[Records excerpted from a collection]
========
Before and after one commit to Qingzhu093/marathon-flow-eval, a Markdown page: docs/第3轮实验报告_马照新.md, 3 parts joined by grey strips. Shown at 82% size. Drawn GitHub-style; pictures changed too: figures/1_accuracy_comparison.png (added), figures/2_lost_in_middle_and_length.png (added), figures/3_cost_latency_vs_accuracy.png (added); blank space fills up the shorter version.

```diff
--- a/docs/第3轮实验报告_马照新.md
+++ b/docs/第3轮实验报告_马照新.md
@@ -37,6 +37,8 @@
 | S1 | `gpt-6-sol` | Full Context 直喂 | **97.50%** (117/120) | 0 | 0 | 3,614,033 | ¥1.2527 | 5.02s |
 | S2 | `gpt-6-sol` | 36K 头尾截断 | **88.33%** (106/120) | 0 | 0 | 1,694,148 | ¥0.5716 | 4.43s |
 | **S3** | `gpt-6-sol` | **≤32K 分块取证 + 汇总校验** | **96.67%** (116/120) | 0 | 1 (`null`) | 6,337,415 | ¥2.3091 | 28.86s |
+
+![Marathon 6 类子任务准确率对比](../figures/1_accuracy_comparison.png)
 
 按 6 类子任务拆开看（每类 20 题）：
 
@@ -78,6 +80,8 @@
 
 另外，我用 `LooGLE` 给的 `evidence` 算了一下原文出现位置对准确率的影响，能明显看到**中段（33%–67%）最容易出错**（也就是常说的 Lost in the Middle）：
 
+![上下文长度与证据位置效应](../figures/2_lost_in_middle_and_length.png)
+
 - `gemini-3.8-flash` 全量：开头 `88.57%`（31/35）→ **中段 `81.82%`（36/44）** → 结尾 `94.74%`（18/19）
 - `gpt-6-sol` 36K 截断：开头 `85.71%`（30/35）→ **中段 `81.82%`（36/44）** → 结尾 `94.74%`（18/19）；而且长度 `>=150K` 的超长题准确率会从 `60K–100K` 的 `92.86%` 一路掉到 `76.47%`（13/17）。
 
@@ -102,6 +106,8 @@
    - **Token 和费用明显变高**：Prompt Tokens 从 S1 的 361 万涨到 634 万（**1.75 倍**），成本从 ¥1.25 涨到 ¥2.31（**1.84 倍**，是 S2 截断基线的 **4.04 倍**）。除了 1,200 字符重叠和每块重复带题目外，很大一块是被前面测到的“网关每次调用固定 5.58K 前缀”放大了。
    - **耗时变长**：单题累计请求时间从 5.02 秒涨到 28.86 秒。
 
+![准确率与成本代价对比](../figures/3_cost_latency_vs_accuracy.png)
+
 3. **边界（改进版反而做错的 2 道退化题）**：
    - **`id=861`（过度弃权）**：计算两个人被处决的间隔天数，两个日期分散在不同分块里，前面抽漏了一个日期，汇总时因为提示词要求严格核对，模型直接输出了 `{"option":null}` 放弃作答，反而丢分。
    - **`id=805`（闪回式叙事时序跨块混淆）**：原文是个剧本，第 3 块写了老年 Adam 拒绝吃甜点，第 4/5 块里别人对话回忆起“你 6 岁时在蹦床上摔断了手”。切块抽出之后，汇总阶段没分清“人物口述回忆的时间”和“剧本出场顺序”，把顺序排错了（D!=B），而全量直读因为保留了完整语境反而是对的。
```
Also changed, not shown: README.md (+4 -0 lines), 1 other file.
========
◆ WHAT NEEDS TO BE DONE ◆
Copy all the entries verbatim.

◆ WRITTEN ANSWER ◆
Before and after one commit to Qingzhu093/marathon-flow-eval, a Markdown page: docs/第3轮实验报告_马照新.md, 3 parts joined by grey strips. Shown at 82% size. Drawn GitHub-style; pictures changed too: figures/1_accuracy_comparison.png (added), figures/2_lost_in_middle_and_length.png (added), figures/3_cost_latency_vs_accuracy.png (added); blank space fills up the shorter version.

```diff
--- a/docs/第3轮实验报告_马照新.md
+++ b/docs/第3轮实验报告_马照新.md
@@ -37,6 +37,8 @@
 | S1 | `gpt-6-sol` | Full Context 直喂 | **97.50%** (117/120) | 0 | 0 | 3,614,033 | ¥1.2527 | 5.02s |
 | S2 | `gpt-6-sol` | 36K 头尾截断 | **88.33%** (106/120) | 0 | 0 | 1,694,148 | ¥0.5716 | 4.43s |
 | **S3** | `gpt-6-sol` | **≤32K 分块取证 + 汇总校验** | **96.67%** (116/120) | 0 | 1 (`null`) | 6,337,415 | ¥2.3091 | 28.86s |
+
+![Marathon 6 类子任务准确率对比](../figures/1_accuracy_comparison.png)
 
 按 6 类子任务拆开看（每类 20 题）：
 
@@ -78,6 +80,8 @@
 
 另外，我用 `LooGLE` 给的 `evidence` 算了一下原文出现位置对准确率的影响，能明显看到**中段（33%–67%）最容易出错**（也就是常说的 Lost in the Middle）：
 
+![上下文长度与证据位置效应](../figures/2_lost_in_middle_and_length.png)
+
 - `gemini-3.8-flash` 全量：开头 `88.57%`（31/35）→ **中段 `81.82%`（36/44）** → 结尾 `94.74%`（18/19）
 - `gpt-6-sol` 36K 截断：开头 `85.71%`（30/35）→ **中段 `81.82%`（36/44）** → 结尾 `94.74%`（18/19）；而且长度 `>=150K` 的超长题准确率会从 `60K–100K` 的 `92.86%` 一路掉到 `76.47%`（13/17）。
 
@@ -102,6 +106,8 @@
    - **Token 和费用明显变高**：Prompt Tokens 从 S1 的 361 万涨到 634 万（**1.75 倍**），成本从 ¥1.25 涨到 ¥2.31（**1.84 倍**，是 S2 截断基线的 **4.04 倍**）。除了 1,200 字符重叠和每块重复带题目外，很大一块是被前面测到的“网关每次调用固定 5.58K 前缀”放大了。
    - **耗时变长**：单题累计请求时间从 5.02 秒涨到 28.86 秒。
 
+![准确率与成本代价对比](../figures/3_cost_latency_vs_accuracy.png)
+
 3. **边界（改进版反而做错的 2 道退化题）**：
    - **`id=861`（过度弃权）**：计算两个人被处决的间隔天数，两个日期分散在不同分块里，前面抽漏了一个日期，汇总时因为提示词要求严格核对，模型直接输出了 `{"option":null}` 放弃作答，反而丢分。
    - **`id=805`（闪回式叙事时序跨块混淆）**：原文是个剧本，第 3 块写了老年 Adam 拒绝吃甜点，第 4/5 块里别人对话回忆起“你 6 岁时在蹦床上摔断了手”。切块抽出之后，汇总阶段没分清“人物口述回忆的时间”和“剧本出场顺序”，把顺序排错了（D!=B），而全量直读因为保留了完整语境反而是对的。
```
Also changed, not shown: README.md (+4 -0 lines), 1 other file.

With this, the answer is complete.